| Task brief |
Scan the material below and copy every line holding the word "figure".
** Opening Dataset content block **
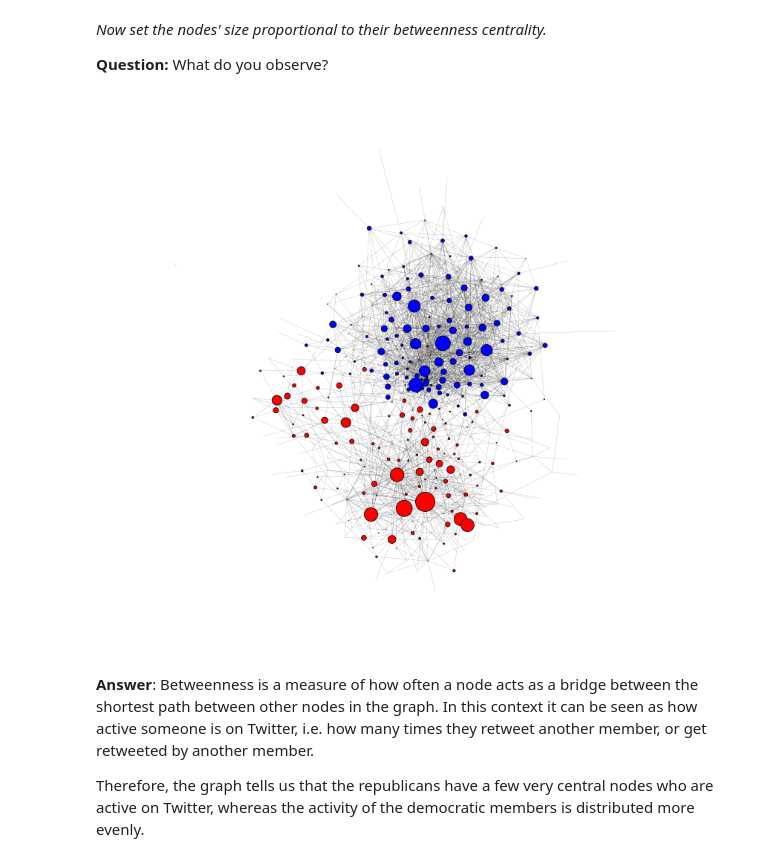
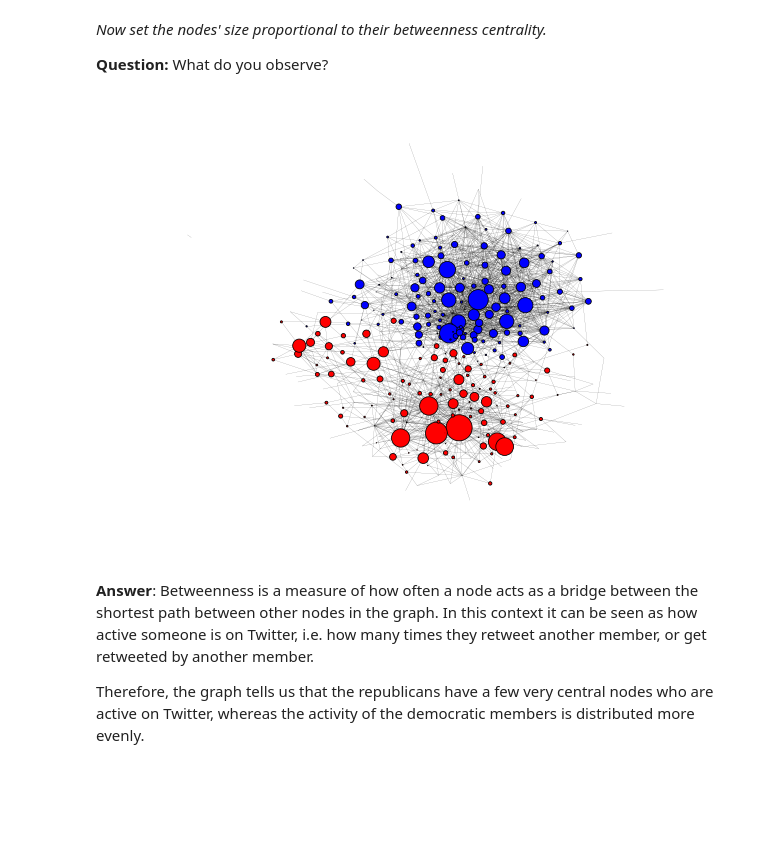
Before and after one commit to rflperry/socialgraphs2018, a Jupyter notebook: assignment2/analysis.ipynb, the cells around one changed output. Cells and saved outputs as stored; diff of their text form; code cells hidden in the pictures; blank space fills up the shorter version.

```diff
--- a/assignment2/analysis.ipynb
+++ b/assignment2/analysis.ipynb
@@ -127,16 +127,16 @@ plt.savefig('../docs/images/retweet_network.png',bbox_inches='tight')
 # %%
 #Compute betweenness centrality measure
 B = nx.betweenness_centrality(DG)
 B_values = np.array([B[pol] for pol in B])
 sizes = 5000 * B_values # factor found through trial and error
 
-plt.figure(1,figsize=(10,10))
+plt.figure(1,figsize=(8,6))
 nx.draw(UG, positions,node_color=color_map, node_size=sizes, width=0.1, linewidths=0.8)
 plt.gca().collections[0].set_edgecolor("#000000")
 plt.savefig('../docs/images/bc_network.png',bbox_inches='tight')
-#plt.title("Twitter Network, node size corresponding to Betweenness Centrality")
+#plt.show()
 # %% [output]
-[figure, old version]
+[figure, new version]
 # %% [markdown]
 **Answer**: Betweenness is a measure of how often a node acts as a bridge between the shortest path between other nodes in the graph. In this context it can be seen as how active someone is on Twitter, i.e. how many times they retweet another member, or get retweeted by another member.
 
```
Also changed, not shown: parts of 6 cells of this notebook.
** Closing Dataset content block **
| The answer |
-plt.figure(1,figsize=(10,10))
+plt.figure(1,figsize=(8,6))
-[figure, old version]
+[figure, new version]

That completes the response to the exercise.